### TASK GOAL
Your task is to return all of the records exactly, minus any images.

*** DATA FOR THE TASK ***

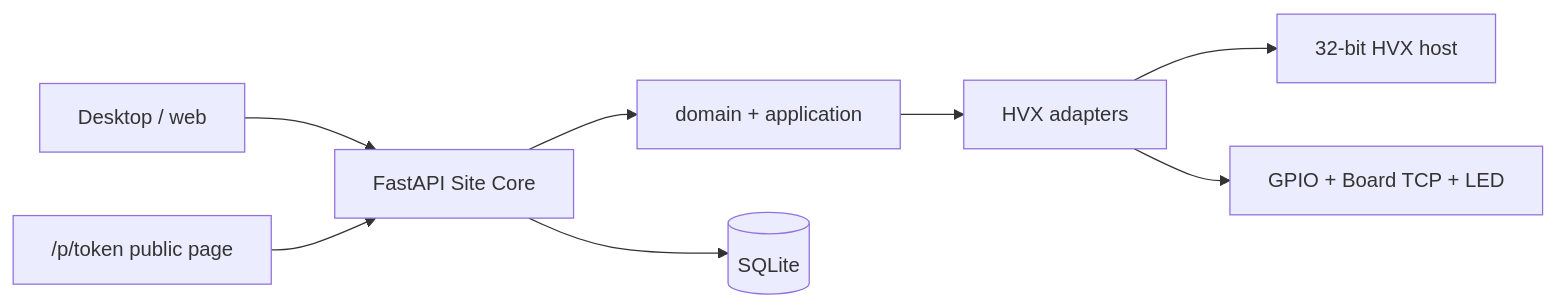
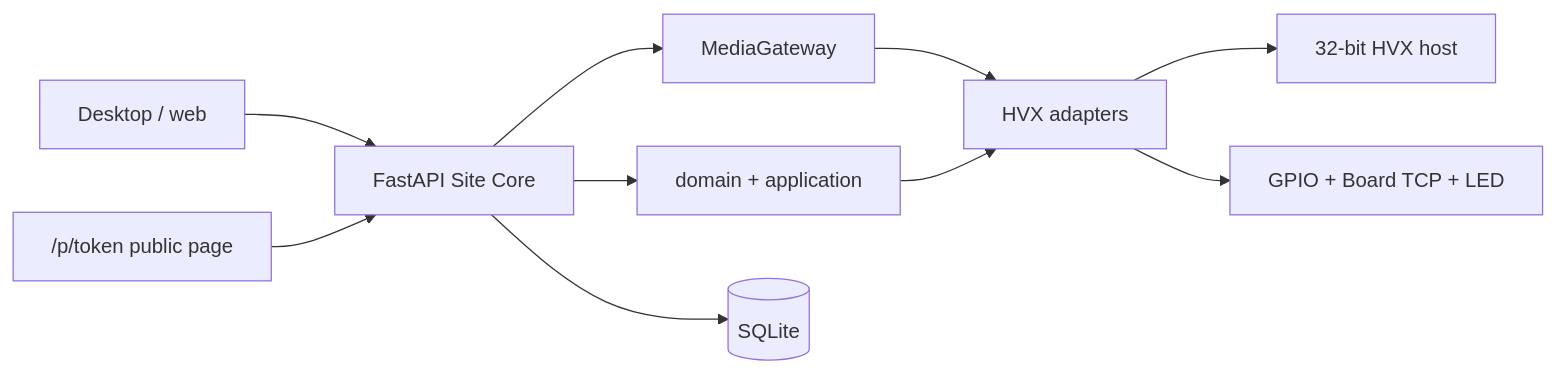
The diagram in docs/03-SYSTEM-ARCHITECTURE.md (josiaO/ParkSystem), drawn with Mermaid before and after one commit. The commit also changed other lines of this file and 101 other files, not shown here.

````diff
--- a/docs/03-SYSTEM-ARCHITECTURE.md
+++ b/docs/03-SYSTEM-ARCHITECTURE.md
@@ -20,18 +20,21 @@
 ```mermaid
 flowchart LR
   desktop[Desktop / web]
   api[FastAPI Site Core]
   domain[domain + application]
+  media[MediaGateway]
   hvxAdapt[HVX adapters]
   host[32-bit HVX host]
   sqlite[(SQLite)]
   public["/p/token public page"]
 
   desktop --> api
   public --> api
   api --> domain
   api --> sqlite
+  api --> media
+  media --> hvxAdapt
   domain --> hvxAdapt
   hvxAdapt --> host
   hvxAdapt --> gpio[GPIO + Board TCP + LED]
 ```
````
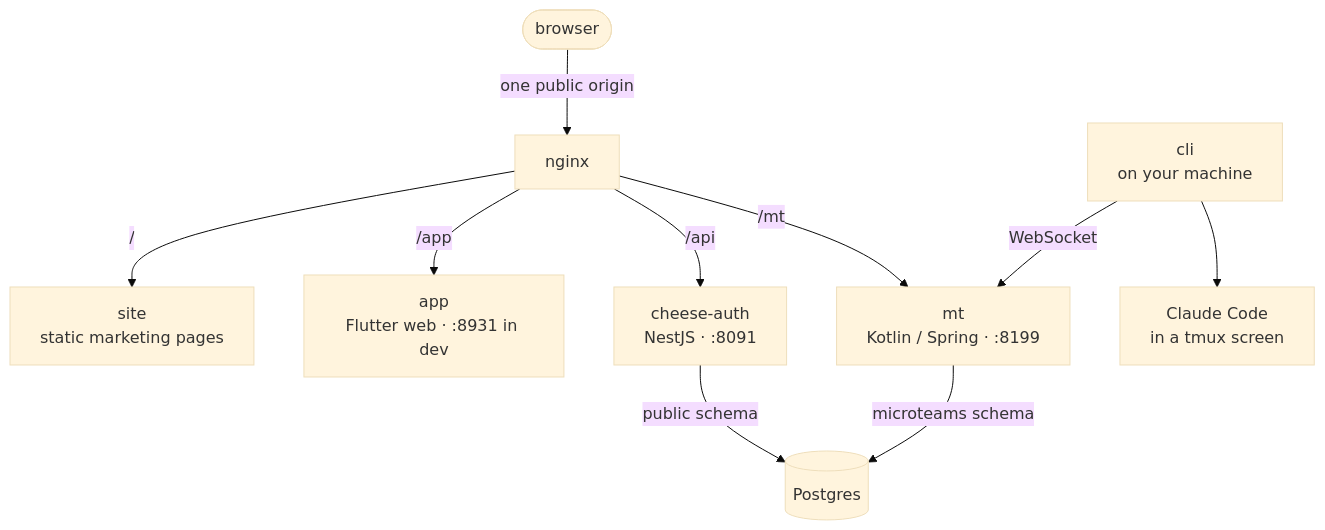
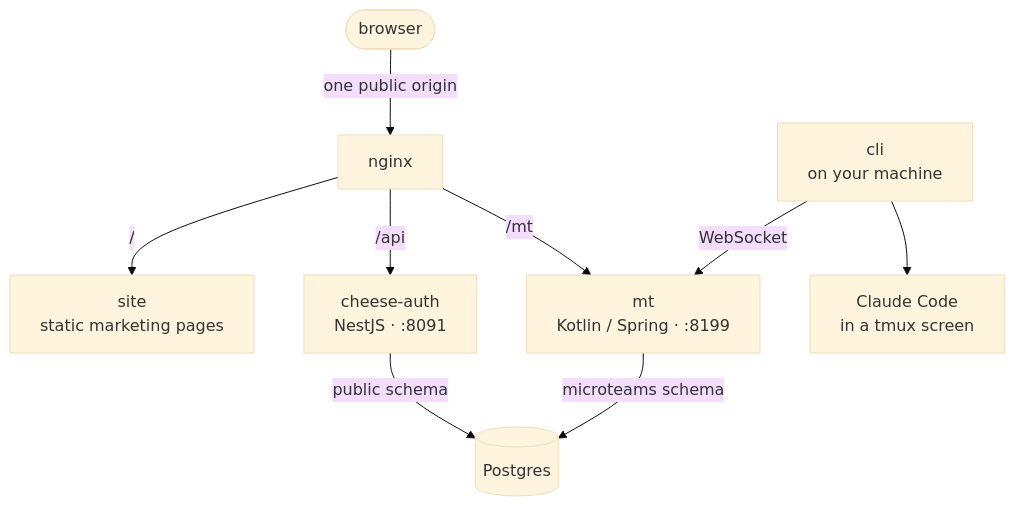
Before and after one commit to micro-teams/micro-teams: the diagram in README.md, drawn with Mermaid (base theme). The commit also changed other lines of this file and 221 other files, not shown here.

First line of the commit message:
app: remove the Flutter client

````diff
--- a/README.md
+++ b/README.md
@@ -83,12 +80,11 @@
 ```mermaid
 flowchart TD
     browser(["browser"]) -->|one public origin| nginx["nginx"]
     nginx -->|"/"| site["site<br/>static marketing pages"]
-    nginx -->|"/app"| app["app<br/>Flutter web · :8931 in dev"]
     nginx -->|"/api"| auth["cheese-auth<br/>NestJS · :8091"]
     nginx -->|"/mt"| mt["mt<br/>Kotlin / Spring · :8199"]
     cli["cli<br/>on your machine"] -->|WebSocket| mt
     cli --> claude["Claude Code<br/>in a tmux screen"]
     auth -->|public schema| pg[("Postgres")]
     mt -->|microteams schema| pg
 ```
````
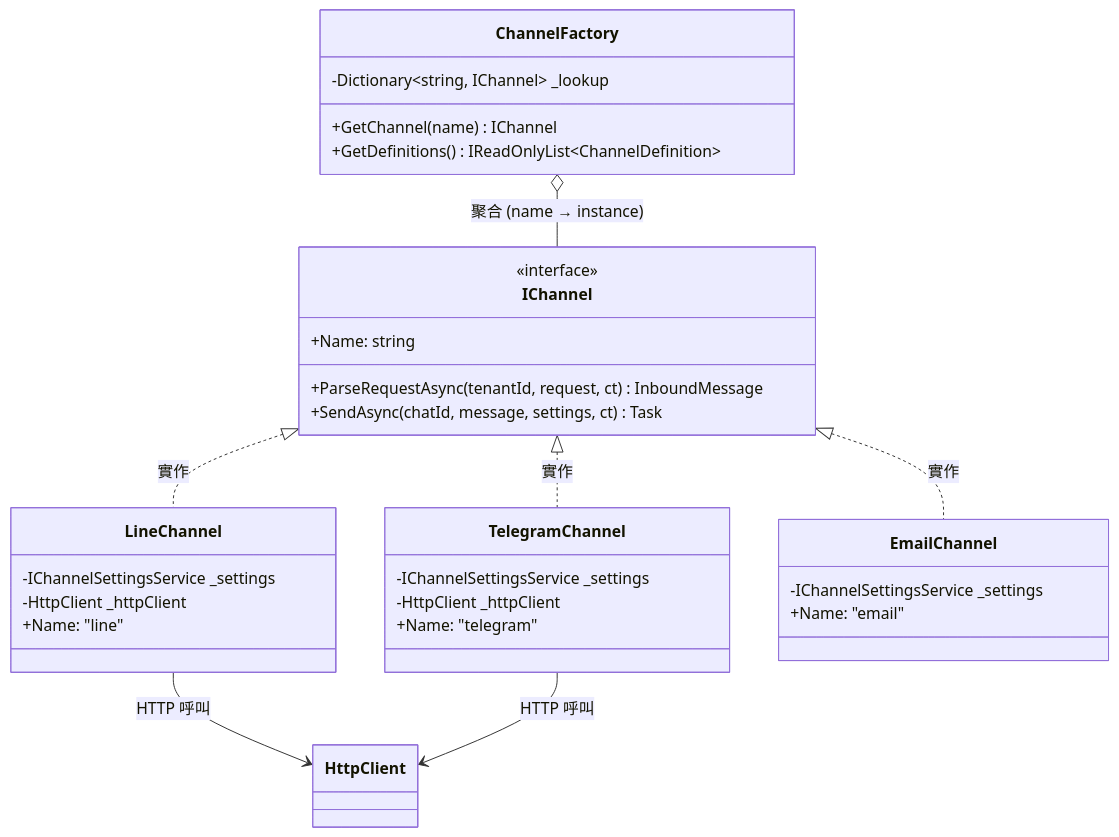
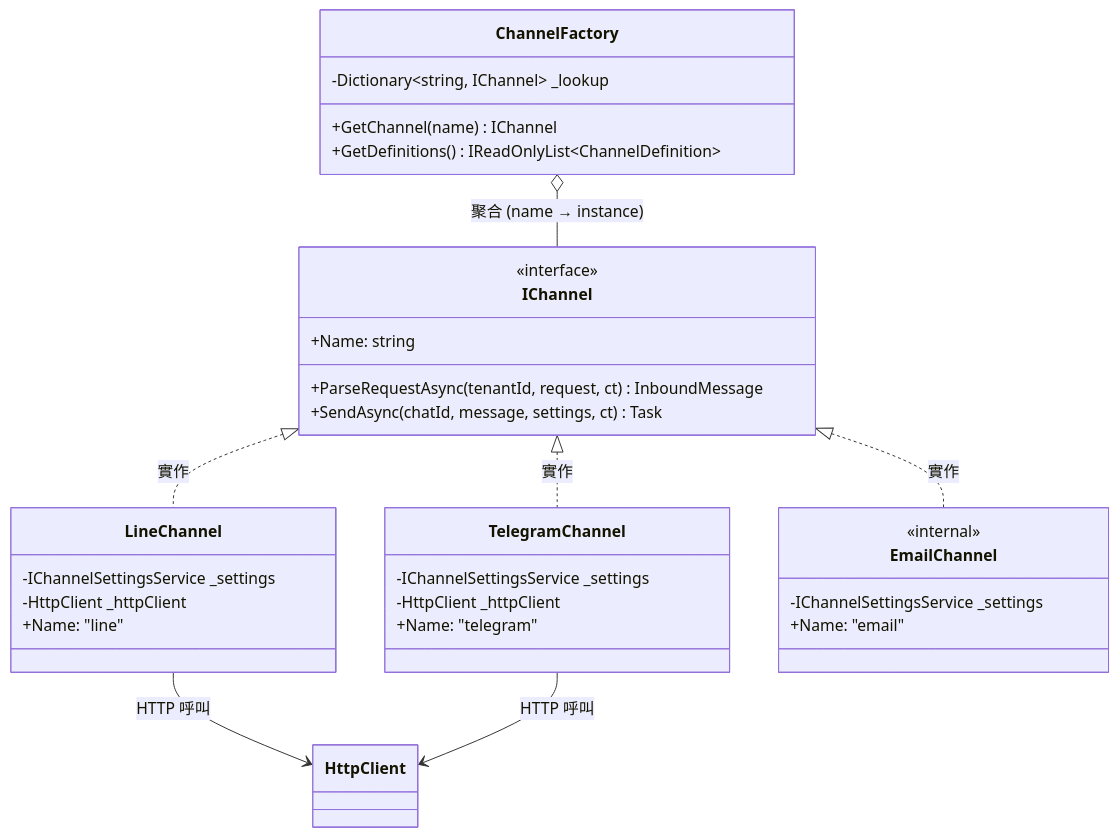
The second of 8 diagrams in docs/ARCHITECTURE_OVERVIEW.md (bruceagentadmin/MessageHub), drawn with Mermaid before and after one commit. The commit also changed other lines of this file and 15 other files, not shown here.

````diff
--- a/docs/ARCHITECTURE_OVERVIEW.md
+++ b/docs/ARCHITECTURE_OVERVIEW.md
@@ -90,42 +90,43 @@
 ```mermaid
 classDiagram
     direction TB
 
     class IChannel {
         <<interface>>
         +Name: string
         +ParseRequestAsync(tenantId, request, ct) InboundMessage
         +SendAsync(chatId, message, settings, ct) Task
     }
 
     class ChannelFactory {
         -Dictionary~string, IChannel~ _lookup
         +GetChannel(name) IChannel
         +GetDefinitions() IReadOnlyList~ChannelDefinition~
     }
 
     class LineChannel {
         -IChannelSettingsService _settings
         -HttpClient _httpClient
         +Name: "line"
     }
 
     class TelegramChannel {
         -IChannelSettingsService _settings
         -HttpClient _httpClient
         +Name: "telegram"
     }
 
     class EmailChannel {
+        <<internal>>
         -IChannelSettingsService _settings
         +Name: "email"
     }
 
     IChannel <|.. LineChannel : 實作
     IChannel <|.. TelegramChannel : 實作
     IChannel <|.. EmailChannel : 實作
     ChannelFactory o-- IChannel : 聚合 (name → instance)
 
     LineChannel --> HttpClient : HTTP 呼叫
     TelegramChannel --> HttpClient : HTTP 呼叫
 ```
````
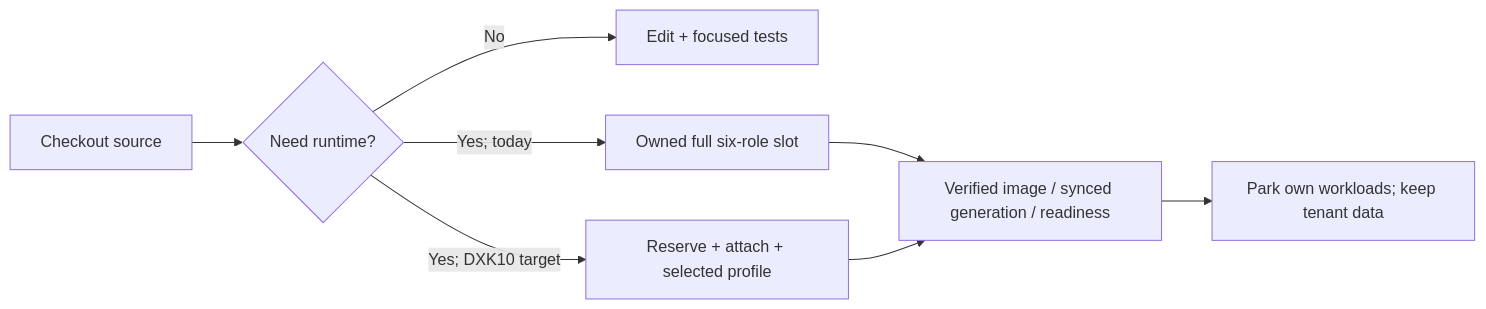
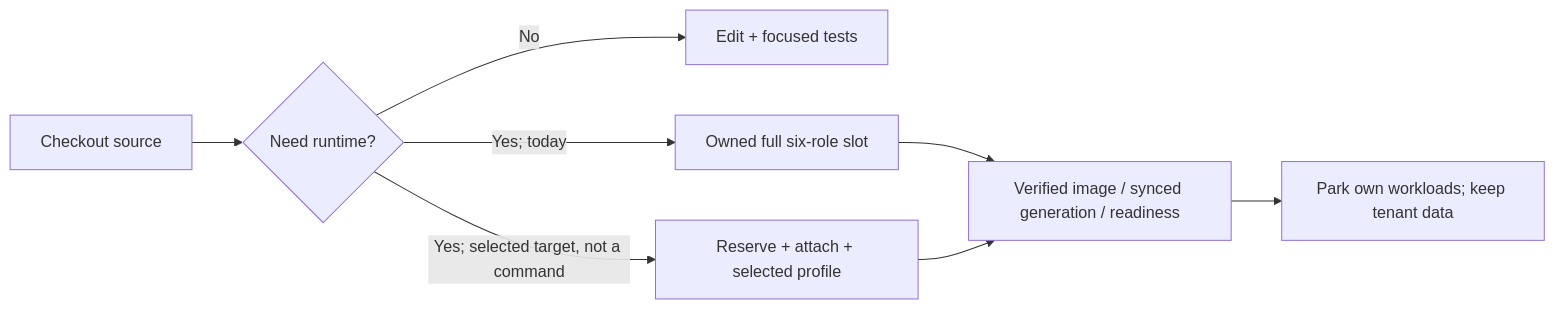
Before and after one commit to DenisSkulovic/offscreen-rpg: the first of 4 diagrams in docs/architecture/10-developer-environments.md, drawn with Mermaid. The commit also changed other lines of this file and 4 other files, not shown here.

````diff
--- a/docs/architecture/10-developer-environments.md
+++ b/docs/architecture/10-developer-environments.md
@@ -9,10 +11,10 @@
 ```mermaid
 flowchart LR
   S["Checkout source"] --> Q{"Need runtime?"}
   Q -->|No| T["Edit + focused tests"]
   Q -->|Yes; today| F["Owned full six-role slot"]
-  Q -->|Yes; DXK10 target| P["Reserve + attach + selected profile"]
+  Q -->|Yes; selected target, not a command| P["Reserve + attach + selected profile"]
   F --> V["Verified image / synced generation / readiness"]
   P --> V
   V --> K["Park own workloads; keep tenant data"]
 ```
````
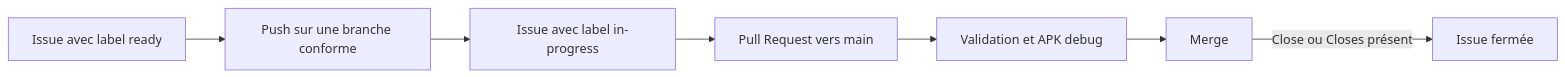
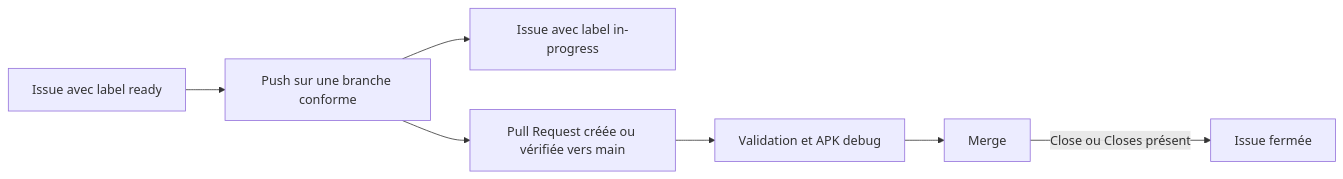
One commit to YannickLevadoux/rep_timer changed the diagram in README.md. Above: the diagram before and after it, drawn with Mermaid. The commit also changed other lines of this file, not shown here.

````diff
--- a/README.md
+++ b/README.md
@@ -126,13 +126,15 @@
 ```mermaid
 flowchart LR
     A[Issue avec label ready]
     B[Push sur une branche conforme]
     C[Issue avec label in-progress]
-    D[Pull Request vers main]
+    D[Pull Request créée ou vérifiée vers main]
     E[Validation et APK debug]
     F[Merge]
     G[Issue fermée]
 
-    A --> B --> C --> D --> E --> F
+    A --> B
+    B --> C
+    B --> D --> E --> F
     F -->|Close ou Closes présent| G
 ```
````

*** End of DATA FOR THE TASK ***

### ANSWER TO THIS PROBLEM
The diagram in docs/03-SYSTEM-ARCHITECTURE.md (josiaO/ParkSystem), drawn with Mermaid before and after one commit. The commit also changed other lines of this file and 101 other files, not shown here.

````diff
--- a/docs/03-SYSTEM-ARCHITECTURE.md
+++ b/docs/03-SYSTEM-ARCHITECTURE.md
@@ -20,18 +20,21 @@
 ```mermaid
 flowchart LR
   desktop[Desktop / web]
   api[FastAPI Site Core]
   domain[domain + application]
+  media[MediaGateway]
   hvxAdapt[HVX adapters]
   host[32-bit HVX host]
   sqlite[(SQLite)]
   public["/p/token public page"]
 
   desktop --> api
   public --> api
   api --> domain
   api --> sqlite
+  api --> media
+  media --> hvxAdapt
   domain --> hvxAdapt
   hvxAdapt --> host
   hvxAdapt --> gpio[GPIO + Board TCP + LED]
 ```
````
Before and after one commit to micro-teams/micro-teams: the diagram in README.md, drawn with Mermaid (base theme). The commit also changed other lines of this file and 221 other files, not shown here.

First line of the commit message:
app: remove the Flutter client

````diff
--- a/README.md
+++ b/README.md
@@ -83,12 +80,11 @@
 ```mermaid
 flowchart TD
     browser(["browser"]) -->|one public origin| nginx["nginx"]
     nginx -->|"/"| site["site<br/>static marketing pages"]
-    nginx -->|"/app"| app["app<br/>Flutter web · :8931 in dev"]
     nginx -->|"/api"| auth["cheese-auth<br/>NestJS · :8091"]
     nginx -->|"/mt"| mt["mt<br/>Kotlin / Spring · :8199"]
     cli["cli<br/>on your machine"] -->|WebSocket| mt
     cli --> claude["Claude Code<br/>in a tmux screen"]
     auth -->|public schema| pg[("Postgres")]
     mt -->|microteams schema| pg
 ```
````
The second of 8 diagrams in docs/ARCHITECTURE_OVERVIEW.md (bruceagentadmin/MessageHub), drawn with Mermaid before and after one commit. The commit also changed other lines of this file and 15 other files, not shown here.

````diff
--- a/docs/ARCHITECTURE_OVERVIEW.md
+++ b/docs/ARCHITECTURE_OVERVIEW.md
@@ -90,42 +90,43 @@
 ```mermaid
 classDiagram
     direction TB
 
     class IChannel {
         <<interface>>
         +Name: string
         +ParseRequestAsync(tenantId, request, ct) InboundMessage
         +SendAsync(chatId, message, settings, ct) Task
     }
 
     class ChannelFactory {
         -Dictionary~string, IChannel~ _lookup
         +GetChannel(name) IChannel
         +GetDefinitions() IReadOnlyList~ChannelDefinition~
     }
 
     class LineChannel {
         -IChannelSettingsService _settings
         -HttpClient _httpClient
         +Name: "line"
     }
 
     class TelegramChannel {
         -IChannelSettingsService _settings
         -HttpClient _httpClient
         +Name: "telegram"
     }
 
     class EmailChannel {
+        <<internal>>
         -IChannelSettingsService _settings
         +Name: "email"
     }
 
     IChannel <|.. LineChannel : 實作
     IChannel <|.. TelegramChannel : 實作
     IChannel <|.. EmailChannel : 實作
     ChannelFactory o-- IChannel : 聚合 (name → instance)
 
     LineChannel --> HttpClient : HTTP 呼叫
     TelegramChannel --> HttpClient : HTTP 呼叫
 ```
````
Before and after one commit to DenisSkulovic/offscreen-rpg: the first of 4 diagrams in docs/architecture/10-developer-environments.md, drawn with Mermaid. The commit also changed other lines of this file and 4 other files, not shown here.

````diff
--- a/docs/architecture/10-developer-environments.md
+++ b/docs/architecture/10-developer-environments.md
@@ -9,10 +11,10 @@
 ```mermaid
 flowchart LR
   S["Checkout source"] --> Q{"Need runtime?"}
   Q -->|No| T["Edit + focused tests"]
   Q -->|Yes; today| F["Owned full six-role slot"]
-  Q -->|Yes; DXK10 target| P["Reserve + attach + selected profile"]
+  Q -->|Yes; selected target, not a command| P["Reserve + attach + selected profile"]
   F --> V["Verified image / synced generation / readiness"]
   P --> V
   V --> K["Park own workloads; keep tenant data"]
 ```
````
One commit to YannickLevadoux/rep_timer changed the diagram in README.md. Above: the diagram before and after it, drawn with Mermaid. The commit also changed other lines of this file, not shown here.

````diff
--- a/README.md
+++ b/README.md
@@ -126,13 +126,15 @@
 ```mermaid
 flowchart LR
     A[Issue avec label ready]
     B[Push sur une branche conforme]
     C[Issue avec label in-progress]
-    D[Pull Request vers main]
+    D[Pull Request créée ou vérifiée vers main]
     E[Validation et APK debug]
     F[Merge]
     G[Issue fermée]
 
-    A --> B --> C --> D --> E --> F
+    A --> B
+    B --> C
+    B --> D --> E --> F
     F -->|Close ou Closes présent| G
 ```
````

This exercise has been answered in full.